Data supplied
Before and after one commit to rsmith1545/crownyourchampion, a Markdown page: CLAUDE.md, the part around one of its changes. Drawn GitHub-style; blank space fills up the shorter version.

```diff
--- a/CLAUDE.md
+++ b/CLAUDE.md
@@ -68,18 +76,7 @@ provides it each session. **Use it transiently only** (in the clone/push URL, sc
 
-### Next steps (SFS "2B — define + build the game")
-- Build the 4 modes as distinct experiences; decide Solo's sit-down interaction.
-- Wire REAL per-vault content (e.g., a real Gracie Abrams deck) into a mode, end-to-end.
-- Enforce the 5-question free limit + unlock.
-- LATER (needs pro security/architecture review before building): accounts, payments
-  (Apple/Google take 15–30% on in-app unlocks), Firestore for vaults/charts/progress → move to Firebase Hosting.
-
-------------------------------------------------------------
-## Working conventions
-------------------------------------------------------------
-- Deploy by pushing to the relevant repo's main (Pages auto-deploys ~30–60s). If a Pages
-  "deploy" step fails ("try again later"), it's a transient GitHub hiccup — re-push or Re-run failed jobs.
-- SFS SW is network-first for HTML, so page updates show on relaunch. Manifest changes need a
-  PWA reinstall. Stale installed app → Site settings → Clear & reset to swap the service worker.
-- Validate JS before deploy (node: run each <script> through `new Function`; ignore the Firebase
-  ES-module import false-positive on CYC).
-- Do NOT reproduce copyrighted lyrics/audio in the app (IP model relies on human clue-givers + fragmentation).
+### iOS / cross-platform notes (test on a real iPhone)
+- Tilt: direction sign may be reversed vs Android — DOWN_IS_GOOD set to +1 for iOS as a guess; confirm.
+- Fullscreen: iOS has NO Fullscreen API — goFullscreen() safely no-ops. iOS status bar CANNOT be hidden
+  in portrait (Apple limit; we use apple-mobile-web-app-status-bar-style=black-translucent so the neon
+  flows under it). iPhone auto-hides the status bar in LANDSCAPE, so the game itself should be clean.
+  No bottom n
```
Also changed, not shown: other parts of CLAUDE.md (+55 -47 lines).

What is needed
Reproduce the data in full, exactly as presented.

Response area
Before and after one commit to rsmith1545/crownyourchampion, a Markdown page: CLAUDE.md, the part around one of its changes. Drawn GitHub-style; blank space fills up the shorter version.

```diff
--- a/CLAUDE.md
+++ b/CLAUDE.md
@@ -68,18 +76,7 @@ provides it each session. **Use it transiently only** (in the clone/push URL, sc
 
-### Next steps (SFS "2B — define + build the game")
-- Build the 4 modes as distinct experiences; decide Solo's sit-down interaction.
-- Wire REAL per-vault content (e.g., a real Gracie Abrams deck) into a mode, end-to-end.
-- Enforce the 5-question free limit + unlock.
-- LATER (needs pro security/architecture review before building): accounts, payments
-  (Apple/Google take 15–30% on in-app unlocks), Firestore for vaults/charts/progress → move to Firebase Hosting.
-
-------------------------------------------------------------
-## Working conventions
-------------------------------------------------------------
-- Deploy by pushing to the relevant repo's main (Pages auto-deploys ~30–60s). If a Pages
-  "deploy" step fails ("try again later"), it's a transient GitHub hiccup — re-push or Re-run failed jobs.
-- SFS SW is network-first for HTML, so page updates show on relaunch. Manifest changes need a
-  PWA reinstall. Stale installed app → Site settings → Clear & reset to swap the service worker.
-- Validate JS before deploy (node: run each <script> through `new Function`; ignore the Firebase
-  ES-module import false-positive on CYC).
-- Do NOT reproduce copyrighted lyrics/audio in the app (IP model relies on human clue-givers + fragmentation).
+### iOS / cross-platform notes (test on a real iPhone)
+- Tilt: direction sign may be reversed vs Android — DOWN_IS_GOOD set to +1 for iOS as a guess; confirm.
+- Fullscreen: iOS has NO Fullscreen API — goFullscreen() safely no-ops. iOS status bar CANNOT be hidden
+  in portrait (Apple limit; we use apple-mobile-web-app-status-bar-style=black-translucent so the neon
+  flows under it). iPhone auto-hides the status bar in LANDSCAPE, so the game itself should be clean.
+  No bottom n
```
Also changed, not shown: other parts of CLAUDE.md (+55 -47 lines).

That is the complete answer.